The political response to the rise of Golden Dawn, as well as of the extreme Right in Europe, is not the creation of a unified anti-fascist front of all “democratic forces”. This front, which would lead to a decisive shift from the classical division between Right and Left to the tandem Democrats vs. Fascists, will play the role of a leftist “purification” of neo-liberalism. This would be in my opinion the fatal political mistake that would dash the extreme Right to the heights and would undermine SYRIZA. The creation of a classless front, at an era when the problem for societies is predominantly tied to classes, would make the Left part of the problem. The European Left at a national level first, should claim institutionally and socially the isolation of the action and the influence of the extreme Right. It should demand the intervention of state institutions and mechanisms, such as the Police and Justice, especially when the latter idle in Greece, against the criminal activity of members of those parties. It should also socially set up solidarity networks for populations dramatically affected by the crisis. Most important however is the claim to establish a substantial, democratic immigration policy. For SYRIZA in Greece, but also for the European Left, immigration is a major political issue, because it is a matter of social struggle and battle against nationalism and racism. By demanding a new law on citizenship in Greece, SYRIZA must assert the redefinition, from a class and ideological point of view, of the nation, of the very notion of Republique.
In political terms the time has come for the Left, confronted with the neoliberal logic of entrusting politics to the “excellent”, to demand the strengthening of representative democracy with institutions of direct democracy, such as the referendum or the recall/withdrawal of elected politicians. The class struggle needs to be asserted democratically, in the sense that the society which is affected by the crisis must be directly involved in politics. Especially in European level, the Left should dynamically claim a different European narrative about the crisis, and consequently a different construction of EU. It is time to realize that the neoliberal “imperial” structure of the EU favors the rise of right-wing parties. So the problem is not only that of a coherent leftist resistance to the austerity measures, but claiming institutional change for an EU of societies in solidarity instead of nations in conflict. Specifically, the issue of national sovereignty, the nation-state, the European exercise of political power etc., should be placed at the front page of the European Left agenda. I will conclude by saying that we abandoned as Left the hegemonic discourse about concepts like Republique, nation, Europe, to bourgeois forces.
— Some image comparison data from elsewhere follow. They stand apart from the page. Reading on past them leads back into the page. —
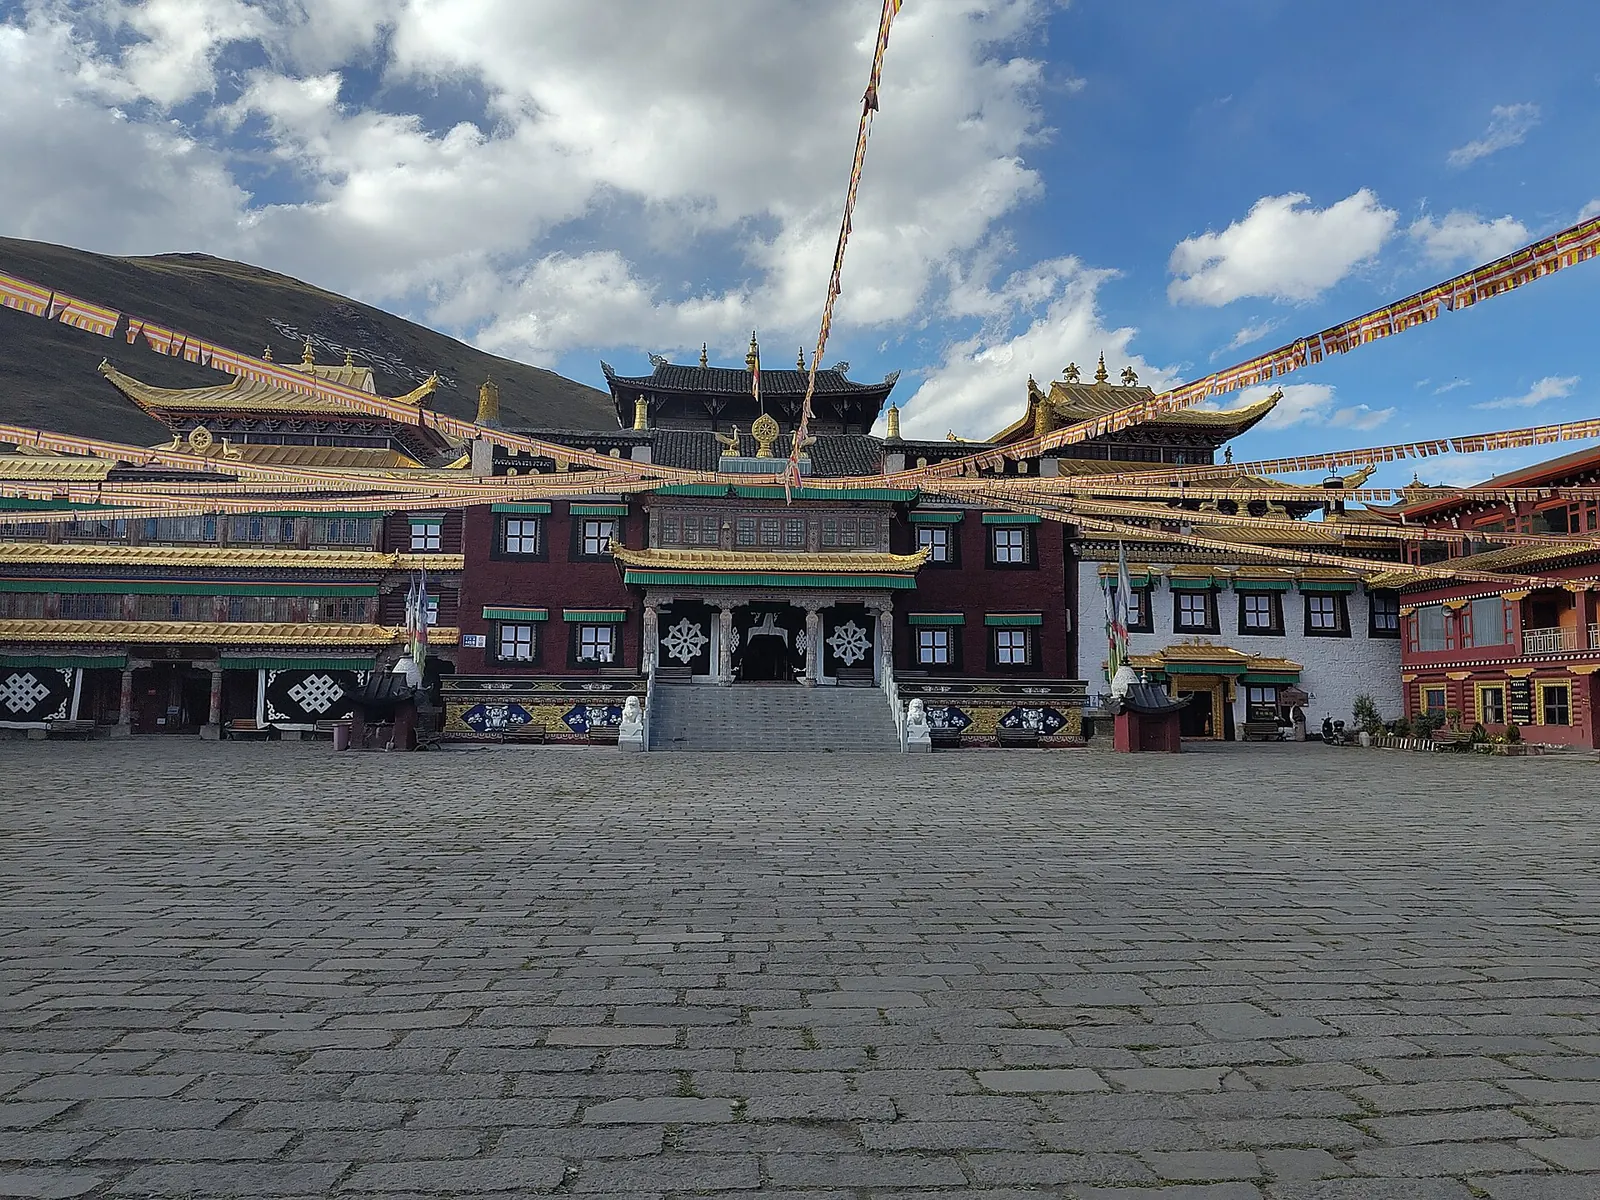
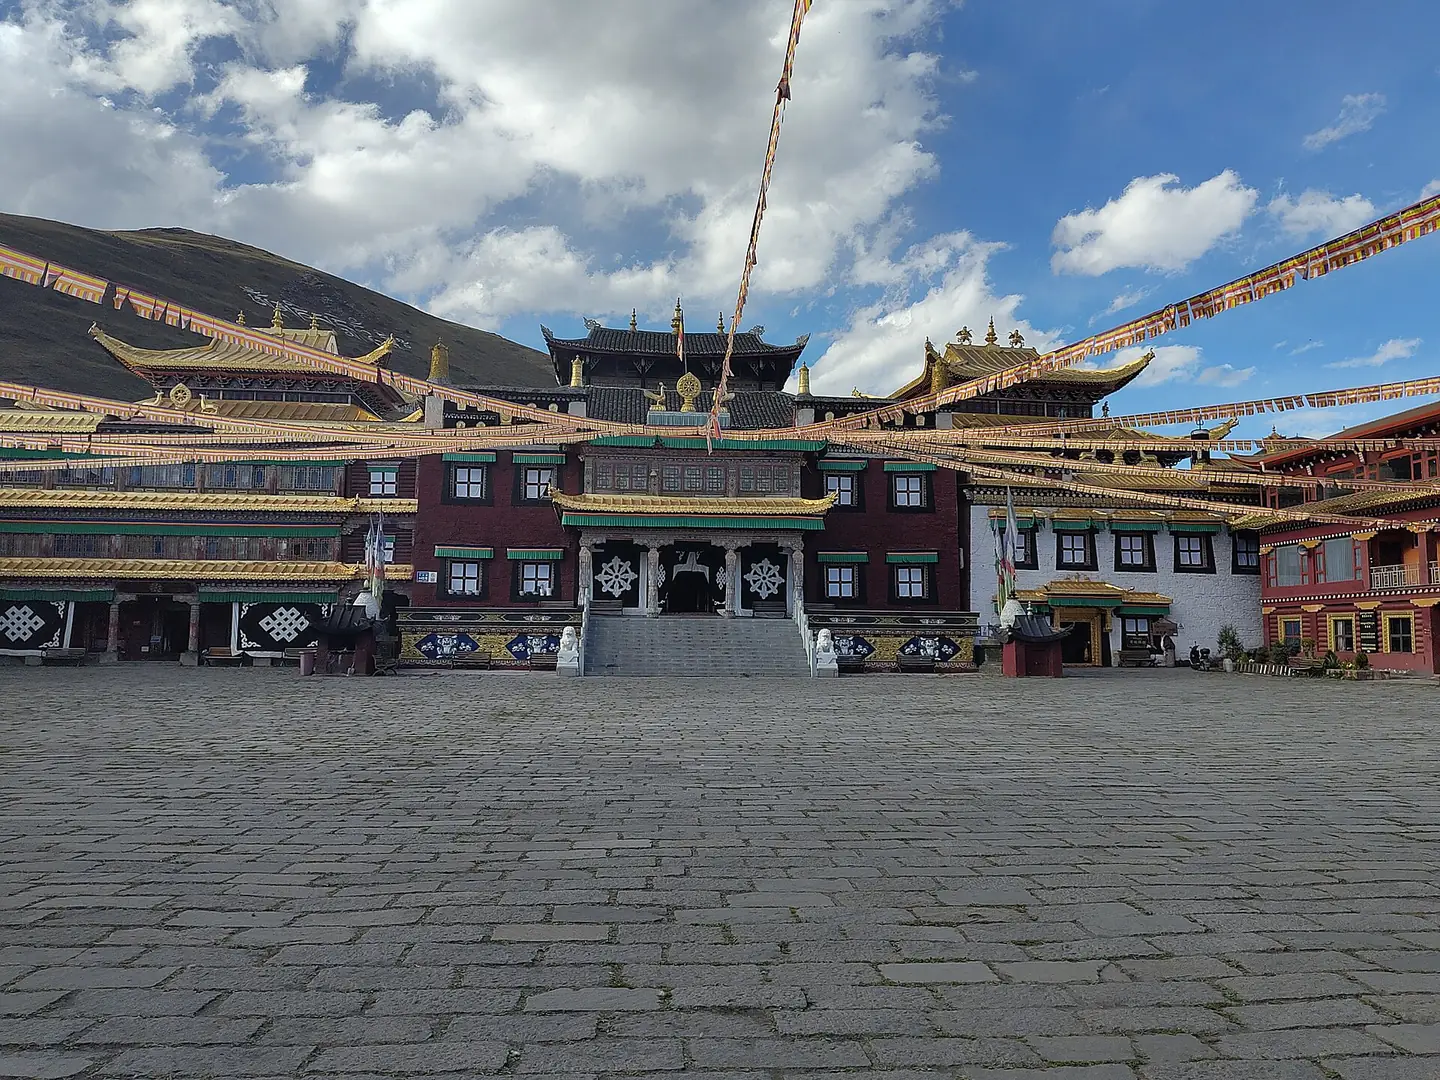
Optimize mobile travel photos

diff --git a/sw.js b/sw.js
@@ -1,4 +1,4 @@
-const CACHE_NAME = "tagong-roadtrip-shell-v2";
+const CACHE_NAME = "tagong-roadtrip-shell-v3";
 const CORE_ASSETS = [
   "./",
   "./index.html",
In order to break the dominant European narrative about the crisis which has been constructed on the North-South division, a division that is nationally reproduced by dividing locals from foreigners, we are compelled to assert the hegemony of defining the content of these critical concepts.